Are things in Croatia better now?
Thanks to a campaign of the national MS society of Croatia we managed to improve access to early treatment, which is crucial for improving the health of people with MS. Until five years ago people with MS needed to experience two significant relapses before having access to treatment, but this policy was changed thanks to our advocacy actions.
What are you focusing on in the local MS society in Zadar?
We work mainly on raising awareness about MS within our community: not only people with MS should have access to better information on their rights and on possible treatments, but their families and friends also need to be educated. A way to do so is by celebrating world MS day, when the Zadar MS society organises a walk in the old town: there people can approach us to ask questions and get information. We also collect data to show to policy makers, we try to develop and maintain good relations with news outlets and to be present on social media.
We also sometimes take up tasks which should be the responsibility of public authorities. For example, we have been providing personal assistance for people with serious MS thanks to the funding obtained through an EU project. Nonetheless, there is no certainty around what will happen when the project finishes.
How do you keep yourself and other volunteers motivated?
Having to bear the responsibility of providing basic services is definitely a source of stress for our volunteers at the MS society of Zadar. Another problem is the lack of motivated members. I often ask myself what would happen if the few volunteers that are now active would lose energy and quit, as there is none else to replace them. I still feel motivated, since the small victories give me energy, but what would happen if I would need to prioritise my private life or health?
What is your wish for the future of Europe?
Despite some progress, differences in access to treatment and patients’ rights remain significant across Europe. I believe that the EU should do more to ensure that the rights of people with MS and other medical conditions are respected uniformly across the Union. But I am afraid that instead certain initiatives such as the push for digitalisation in health will widen the gap between countries. Croatia’s health system is too far behind to conform to these standards, and much more basic needs have to be covered before one can talk about digital health.
I hope that Europe can become a place where people with MS can have access to treatment and enjoy a good quality of life, which is our human right. I don’t think it is an unrealistic aim, it can be achieved through tailored support, especially to small countries, and by minimising the differences among EU countries. Listening to people with MS is also crucial to understand our needs and demands.

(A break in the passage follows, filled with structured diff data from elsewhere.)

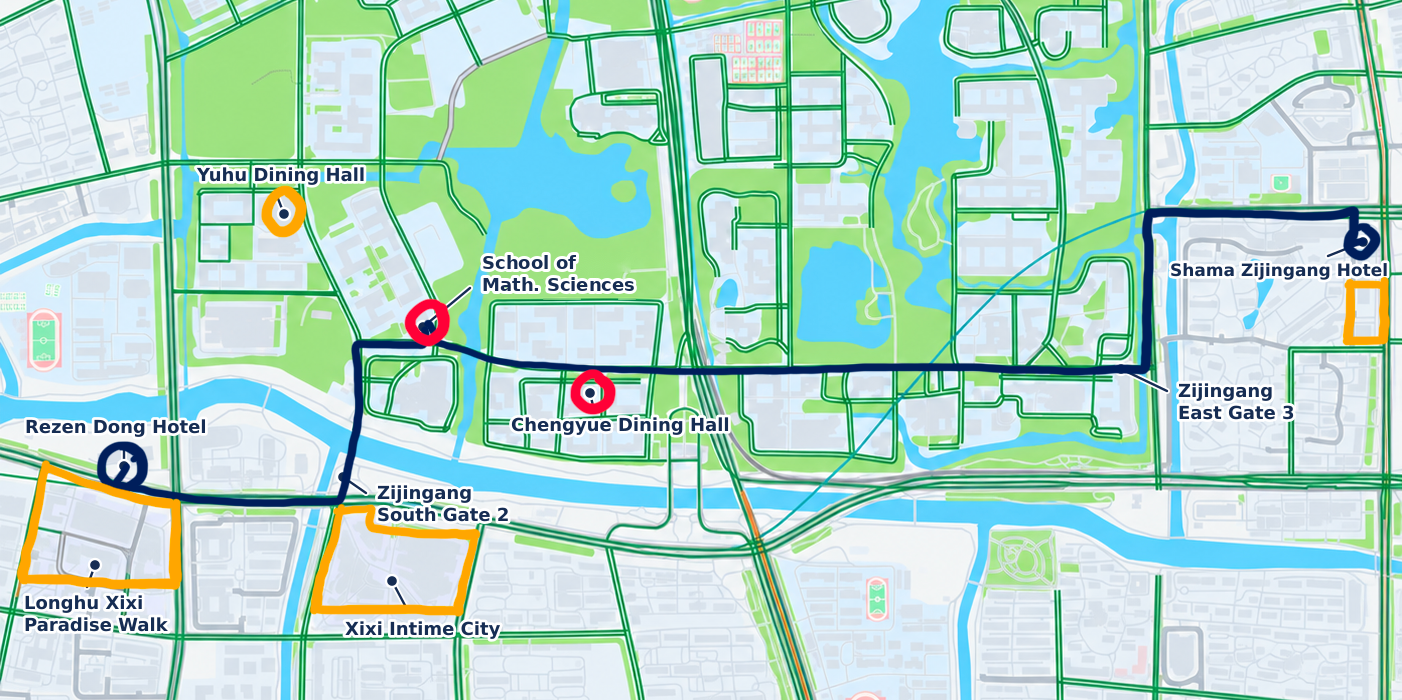
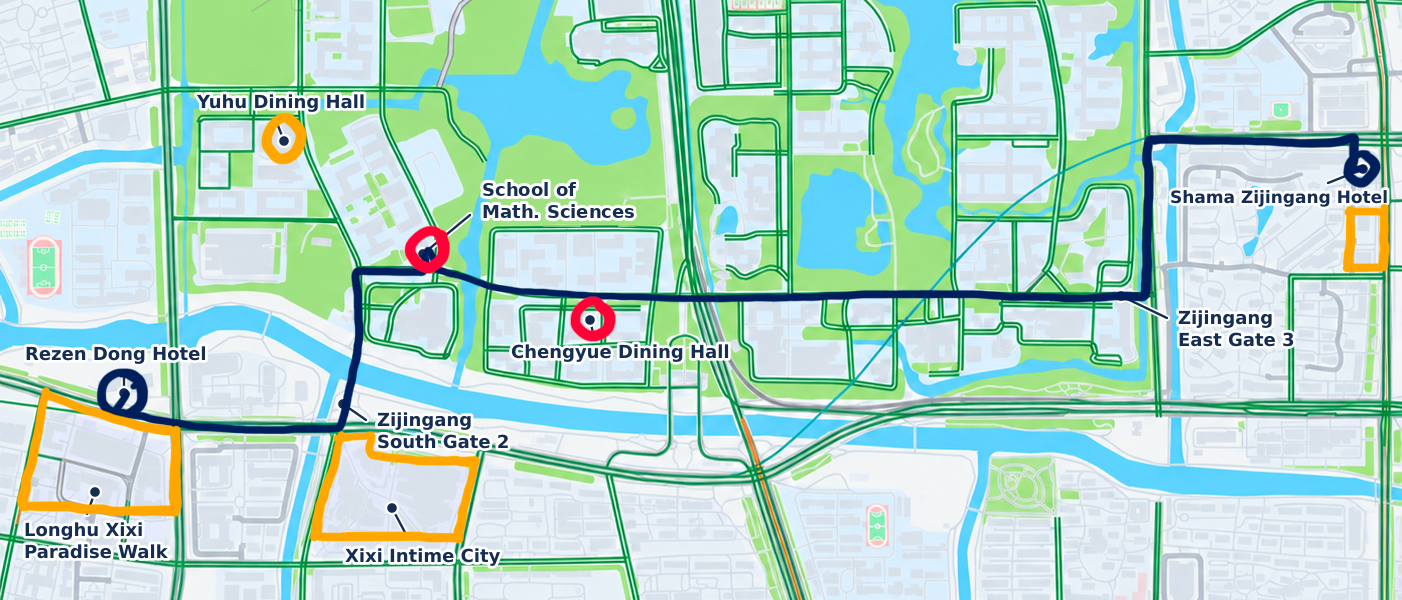
update

diff --git a/events/AGHZ.html b/events/AGHZ.html
@@ -208,10 +208,16 @@
     <main>
 
 
-		<details>
+		<details open>
             <summary><h5>Venue information</h5></summary>
             <img src="map.png" style="width: 100%; margin: 1rem 0 0 0">
             <div class="info-section">
+                <div class="info-card">
+                <h4>Campus access</h4>
+                    <ul>
+                        <li>Please remember to always bring your ID / passport for campus access.</li>
+                    </ul>
+                </div>
                 <div class="info-card">
                 <h4>Lectures</h4>
                     <ul>
@@ -230,12 +236,13 @@
                     </ul>
                 </div>
                 <div class="info-card">
-                    <h4>Food places <span style="color:#D16F13;">(orange in the map)</span></h4>
+                    <h4>Dinner options <span style="color:#D16F13;">(orange in the map)</span></h4>
                     <ul>
-                        <li><strong>Yuhu and Chengyue Dining Halls</strong> serve dinner; counters on 2nd floor only take campus card payment though</li>
-                        <li><strong>Longhu Xixi Paradise Walk</strong> is the best area for restaurants</li>
+                        <li>On campus, dining halls serve dinner, but 2nd floor counters only take campus card payment</li>
+                        <li>Best nearby area for restaurants is <strong>Longhu Xixi Paradise Walk</strong></li>
                         <li><strong>Xixi Intime City</strong> is a closer alternative but less lively</li>
-                        <li>A few simple restaurants can also be found next to Shama Hotel</li>
+                        <li>Street food places can be found along <strong>Longyu Street</strong> north of campus <strong><a href="map_full.png" style="color:var(--red-accent); text-decoration: none;">(click here)</a></strong>. Further restaurants can be found east from there</li>
+                        <li>Simple restaurants can be found next to Shama Hotel</li>
                     </ul>
                 </div>
             </div>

Talking with Patrik was really eye-opening in terms of understanding how much work is left to do to ensure equality for all European citizens. How can we claim to live in a Union free from discrimination, when people do not have the same access to medical treatment and their fundamental rights are not respected? A health union goes beyond sharing medical data, and should involve creating uniform standards for access to health and for treatment across the EU.